## THE RECORDS
┄┄┄┄┄┄
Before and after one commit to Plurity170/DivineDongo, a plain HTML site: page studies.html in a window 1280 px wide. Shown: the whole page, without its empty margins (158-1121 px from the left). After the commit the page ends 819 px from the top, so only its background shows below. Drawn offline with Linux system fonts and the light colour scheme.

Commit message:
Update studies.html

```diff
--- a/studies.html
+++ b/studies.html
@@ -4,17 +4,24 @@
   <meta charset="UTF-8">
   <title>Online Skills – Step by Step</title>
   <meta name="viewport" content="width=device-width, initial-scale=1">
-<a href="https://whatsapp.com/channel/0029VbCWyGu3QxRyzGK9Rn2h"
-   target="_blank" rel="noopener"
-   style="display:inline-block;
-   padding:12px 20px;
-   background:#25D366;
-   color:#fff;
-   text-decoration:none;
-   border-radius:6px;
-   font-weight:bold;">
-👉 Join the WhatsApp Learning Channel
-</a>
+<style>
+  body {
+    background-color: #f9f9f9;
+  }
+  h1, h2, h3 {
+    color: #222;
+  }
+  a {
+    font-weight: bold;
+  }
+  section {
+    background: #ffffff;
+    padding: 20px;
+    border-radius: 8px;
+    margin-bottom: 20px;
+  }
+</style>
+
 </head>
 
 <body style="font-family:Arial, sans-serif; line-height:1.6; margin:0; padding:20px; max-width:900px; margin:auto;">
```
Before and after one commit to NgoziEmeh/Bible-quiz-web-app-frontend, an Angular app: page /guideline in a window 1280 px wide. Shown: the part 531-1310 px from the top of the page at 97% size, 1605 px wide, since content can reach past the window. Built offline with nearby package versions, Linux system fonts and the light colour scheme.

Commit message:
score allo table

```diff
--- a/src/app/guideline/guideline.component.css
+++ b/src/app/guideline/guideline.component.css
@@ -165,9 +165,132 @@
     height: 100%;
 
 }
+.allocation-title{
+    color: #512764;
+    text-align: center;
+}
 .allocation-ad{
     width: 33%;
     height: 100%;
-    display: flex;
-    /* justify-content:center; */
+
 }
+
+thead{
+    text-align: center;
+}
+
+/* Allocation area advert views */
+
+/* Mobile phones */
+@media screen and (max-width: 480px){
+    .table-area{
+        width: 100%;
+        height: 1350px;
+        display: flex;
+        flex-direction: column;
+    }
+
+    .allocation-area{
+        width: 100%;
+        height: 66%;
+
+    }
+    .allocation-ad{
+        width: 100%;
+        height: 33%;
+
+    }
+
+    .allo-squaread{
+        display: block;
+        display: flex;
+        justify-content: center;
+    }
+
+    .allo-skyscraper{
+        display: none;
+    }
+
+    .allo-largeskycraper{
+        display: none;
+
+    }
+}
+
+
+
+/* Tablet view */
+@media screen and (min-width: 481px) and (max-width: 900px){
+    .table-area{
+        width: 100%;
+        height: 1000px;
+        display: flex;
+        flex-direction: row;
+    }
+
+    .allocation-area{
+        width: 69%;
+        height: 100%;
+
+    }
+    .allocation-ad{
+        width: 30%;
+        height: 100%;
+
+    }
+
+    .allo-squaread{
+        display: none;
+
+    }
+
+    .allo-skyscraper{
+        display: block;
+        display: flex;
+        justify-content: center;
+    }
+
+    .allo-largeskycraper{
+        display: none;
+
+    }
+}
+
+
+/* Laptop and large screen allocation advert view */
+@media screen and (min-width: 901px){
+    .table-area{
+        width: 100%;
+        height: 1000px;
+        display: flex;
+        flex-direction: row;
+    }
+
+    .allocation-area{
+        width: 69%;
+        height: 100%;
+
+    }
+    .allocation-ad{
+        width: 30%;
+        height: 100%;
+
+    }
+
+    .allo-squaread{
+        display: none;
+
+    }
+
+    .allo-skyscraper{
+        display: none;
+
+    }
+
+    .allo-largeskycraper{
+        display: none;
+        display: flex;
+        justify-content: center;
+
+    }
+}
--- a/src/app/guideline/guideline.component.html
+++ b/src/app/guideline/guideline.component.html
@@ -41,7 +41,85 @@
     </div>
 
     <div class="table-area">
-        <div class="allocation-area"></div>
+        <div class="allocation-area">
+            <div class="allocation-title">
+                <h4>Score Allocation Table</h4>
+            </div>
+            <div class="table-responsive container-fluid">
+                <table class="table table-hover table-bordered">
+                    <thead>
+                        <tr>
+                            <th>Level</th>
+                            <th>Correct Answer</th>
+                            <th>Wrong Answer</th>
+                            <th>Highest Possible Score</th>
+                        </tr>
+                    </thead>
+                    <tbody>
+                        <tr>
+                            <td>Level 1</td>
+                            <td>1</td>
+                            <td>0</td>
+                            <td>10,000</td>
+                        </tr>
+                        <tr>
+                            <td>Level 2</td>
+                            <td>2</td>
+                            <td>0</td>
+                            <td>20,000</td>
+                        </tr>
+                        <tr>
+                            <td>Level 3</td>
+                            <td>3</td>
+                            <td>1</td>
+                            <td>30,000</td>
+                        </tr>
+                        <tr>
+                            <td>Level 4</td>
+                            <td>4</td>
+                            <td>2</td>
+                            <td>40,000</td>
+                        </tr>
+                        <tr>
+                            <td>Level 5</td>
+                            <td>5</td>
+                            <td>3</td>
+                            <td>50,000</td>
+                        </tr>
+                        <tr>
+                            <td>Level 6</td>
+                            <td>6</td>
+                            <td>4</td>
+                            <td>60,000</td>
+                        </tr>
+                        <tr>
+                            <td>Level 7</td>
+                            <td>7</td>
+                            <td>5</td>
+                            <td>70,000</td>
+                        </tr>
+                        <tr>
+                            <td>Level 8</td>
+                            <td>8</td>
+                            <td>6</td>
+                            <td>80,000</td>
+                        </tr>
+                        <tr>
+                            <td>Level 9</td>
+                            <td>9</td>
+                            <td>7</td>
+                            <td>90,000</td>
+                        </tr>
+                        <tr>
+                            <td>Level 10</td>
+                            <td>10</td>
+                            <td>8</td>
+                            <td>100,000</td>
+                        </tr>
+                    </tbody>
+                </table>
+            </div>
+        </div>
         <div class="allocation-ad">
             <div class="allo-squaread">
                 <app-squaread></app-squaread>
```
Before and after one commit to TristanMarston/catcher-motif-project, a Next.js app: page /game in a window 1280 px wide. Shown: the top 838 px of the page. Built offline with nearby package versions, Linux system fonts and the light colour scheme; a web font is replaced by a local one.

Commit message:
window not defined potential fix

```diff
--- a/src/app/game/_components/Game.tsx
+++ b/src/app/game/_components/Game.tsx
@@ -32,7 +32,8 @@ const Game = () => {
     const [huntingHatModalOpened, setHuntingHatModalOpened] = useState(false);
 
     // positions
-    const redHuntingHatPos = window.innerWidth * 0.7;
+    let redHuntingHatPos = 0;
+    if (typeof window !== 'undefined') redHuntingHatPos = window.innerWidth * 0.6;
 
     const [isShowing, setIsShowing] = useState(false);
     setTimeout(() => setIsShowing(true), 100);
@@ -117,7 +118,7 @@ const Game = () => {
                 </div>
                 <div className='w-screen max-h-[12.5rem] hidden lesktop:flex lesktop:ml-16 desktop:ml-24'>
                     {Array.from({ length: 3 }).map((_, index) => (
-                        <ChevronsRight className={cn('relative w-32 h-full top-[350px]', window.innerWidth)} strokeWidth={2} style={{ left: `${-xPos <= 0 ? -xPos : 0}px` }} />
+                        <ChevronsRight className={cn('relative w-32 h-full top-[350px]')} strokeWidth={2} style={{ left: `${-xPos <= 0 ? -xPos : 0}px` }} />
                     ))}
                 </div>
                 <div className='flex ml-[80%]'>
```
┄┄┄┄┄┄
## YOUR GOAL
Print the records once more, exactly as they were given.

## WRITTEN ANSWER
Before and after one commit to Plurity170/DivineDongo, a plain HTML site: page studies.html in a window 1280 px wide. Shown: the whole page, without its empty margins (158-1121 px from the left). After the commit the page ends 819 px from the top, so only its background shows below. Drawn offline with Linux system fonts and the light colour scheme.

Commit message:
Update studies.html

```diff
--- a/studies.html
+++ b/studies.html
@@ -4,17 +4,24 @@
   <meta charset="UTF-8">
   <title>Online Skills – Step by Step</title>
   <meta name="viewport" content="width=device-width, initial-scale=1">
-<a href="https://whatsapp.com/channel/0029VbCWyGu3QxRyzGK9Rn2h"
-   target="_blank" rel="noopener"
-   style="display:inline-block;
-   padding:12px 20px;
-   background:#25D366;
-   color:#fff;
-   text-decoration:none;
-   border-radius:6px;
-   font-weight:bold;">
-👉 Join the WhatsApp Learning Channel
-</a>
+<style>
+  body {
+    background-color: #f9f9f9;
+  }
+  h1, h2, h3 {
+    color: #222;
+  }
+  a {
+    font-weight: bold;
+  }
+  section {
+    background: #ffffff;
+    padding: 20px;
+    border-radius: 8px;
+    margin-bottom: 20px;
+  }
+</style>
+
 </head>
 
 <body style="font-family:Arial, sans-serif; line-height:1.6; margin:0; padding:20px; max-width:900px; margin:auto;">
```
Before and after one commit to NgoziEmeh/Bible-quiz-web-app-frontend, an Angular app: page /guideline in a window 1280 px wide. Shown: the part 531-1310 px from the top of the page at 97% size, 1605 px wide, since content can reach past the window. Built offline with nearby package versions, Linux system fonts and the light colour scheme.

Commit message:
score allo table

```diff
--- a/src/app/guideline/guideline.component.css
+++ b/src/app/guideline/guideline.component.css
@@ -165,9 +165,132 @@
     height: 100%;
 
 }
+.allocation-title{
+    color: #512764;
+    text-align: center;
+}
 .allocation-ad{
     width: 33%;
     height: 100%;
-    display: flex;
-    /* justify-content:center; */
+
 }
+
+thead{
+    text-align: center;
+}
+
+/* Allocation area advert views */
+
+/* Mobile phones */
+@media screen and (max-width: 480px){
+    .table-area{
+        width: 100%;
+        height: 1350px;
+        display: flex;
+        flex-direction: column;
+    }
+
+    .allocation-area{
+        width: 100%;
+        height: 66%;
+
+    }
+    .allocation-ad{
+        width: 100%;
+        height: 33%;
+
+    }
+
+    .allo-squaread{
+        display: block;
+        display: flex;
+        justify-content: center;
+    }
+
+    .allo-skyscraper{
+        display: none;
+    }
+
+    .allo-largeskycraper{
+        display: none;
+
+    }
+}
+
+
+
+/* Tablet view */
+@media screen and (min-width: 481px) and (max-width: 900px){
+    .table-area{
+        width: 100%;
+        height: 1000px;
+        display: flex;
+        flex-direction: row;
+    }
+
+    .allocation-area{
+        width: 69%;
+        height: 100%;
+
+    }
+    .allocation-ad{
+        width: 30%;
+        height: 100%;
+
+    }
+
+    .allo-squaread{
+        display: none;
+
+    }
+
+    .allo-skyscraper{
+        display: block;
+        display: flex;
+        justify-content: center;
+    }
+
+    .allo-largeskycraper{
+        display: none;
+
+    }
+}
+
+
+/* Laptop and large screen allocation advert view */
+@media screen and (min-width: 901px){
+    .table-area{
+        width: 100%;
+        height: 1000px;
+        display: flex;
+        flex-direction: row;
+    }
+
+    .allocation-area{
+        width: 69%;
+        height: 100%;
+
+    }
+    .allocation-ad{
+        width: 30%;
+        height: 100%;
+
+    }
+
+    .allo-squaread{
+        display: none;
+
+    }
+
+    .allo-skyscraper{
+        display: none;
+
+    }
+
+    .allo-largeskycraper{
+        display: none;
+        display: flex;
+        justify-content: center;
+
+    }
+}
--- a/src/app/guideline/guideline.component.html
+++ b/src/app/guideline/guideline.component.html
@@ -41,7 +41,85 @@
     </div>
 
     <div class="table-area">
-        <div class="allocation-area"></div>
+        <div class="allocation-area">
+            <div class="allocation-title">
+                <h4>Score Allocation Table</h4>
+            </div>
+            <div class="table-responsive container-fluid">
+                <table class="table table-hover table-bordered">
+                    <thead>
+                        <tr>
+                            <th>Level</th>
+                            <th>Correct Answer</th>
+                            <th>Wrong Answer</th>
+                            <th>Highest Possible Score</th>
+                        </tr>
+                    </thead>
+                    <tbody>
+                        <tr>
+                            <td>Level 1</td>
+                            <td>1</td>
+                            <td>0</td>
+                            <td>10,000</td>
+                        </tr>
+                        <tr>
+                            <td>Level 2</td>
+                            <td>2</td>
+                            <td>0</td>
+                            <td>20,000</td>
+                        </tr>
+                        <tr>
+                            <td>Level 3</td>
+                            <td>3</td>
+                            <td>1</td>
+                            <td>30,000</td>
+                        </tr>
+                        <tr>
+                            <td>Level 4</td>
+                            <td>4</td>
+                            <td>2</td>
+                            <td>40,000</td>
+                        </tr>
+                        <tr>
+                            <td>Level 5</td>
+                            <td>5</td>
+                            <td>3</td>
+                            <td>50,000</td>
+                        </tr>
+                        <tr>
+                            <td>Level 6</td>
+                            <td>6</td>
+                            <td>4</td>
+                            <td>60,000</td>
+                        </tr>
+                        <tr>
+                            <td>Level 7</td>
+                            <td>7</td>
+                            <td>5</td>
+                            <td>70,000</td>
+                        </tr>
+                        <tr>
+                            <td>Level 8</td>
+                            <td>8</td>
+                            <td>6</td>
+                            <td>80,000</td>
+                        </tr>
+                        <tr>
+                            <td>Level 9</td>
+                            <td>9</td>
+                            <td>7</td>
+                            <td>90,000</td>
+                        </tr>
+                        <tr>
+                            <td>Level 10</td>
+                            <td>10</td>
+                            <td>8</td>
+                            <td>100,000</td>
+                        </tr>
+                    </tbody>
+                </table>
+            </div>
+        </div>
         <div class="allocation-ad">
             <div class="allo-squaread">
                 <app-squaread></app-squaread>
```
Before and after one commit to TristanMarston/catcher-motif-project, a Next.js app: page /game in a window 1280 px wide. Shown: the top 838 px of the page. Built offline with nearby package versions, Linux system fonts and the light colour scheme; a web font is replaced by a local one.

Commit message:
window not defined potential fix

```diff
--- a/src/app/game/_components/Game.tsx
+++ b/src/app/game/_components/Game.tsx
@@ -32,7 +32,8 @@ const Game = () => {
     const [huntingHatModalOpened, setHuntingHatModalOpened] = useState(false);
 
     // positions
-    const redHuntingHatPos = window.innerWidth * 0.7;
+    let redHuntingHatPos = 0;
+    if (typeof window !== 'undefined') redHuntingHatPos = window.innerWidth * 0.6;
 
     const [isShowing, setIsShowing] = useState(false);
     setTimeout(() => setIsShowing(true), 100);
@@ -117,7 +118,7 @@ const Game = () => {
                 </div>
                 <div className='w-screen max-h-[12.5rem] hidden lesktop:flex lesktop:ml-16 desktop:ml-24'>
                     {Array.from({ length: 3 }).map((_, index) => (
-                        <ChevronsRight className={cn('relative w-32 h-full top-[350px]', window.innerWidth)} strokeWidth={2} style={{ left: `${-xPos <= 0 ? -xPos : 0}px` }} />
+                        <ChevronsRight className={cn('relative w-32 h-full top-[350px]')} strokeWidth={2} style={{ left: `${-xPos <= 0 ? -xPos : 0}px` }} />
                     ))}
                 </div>
                 <div className='flex ml-[80%]'>
```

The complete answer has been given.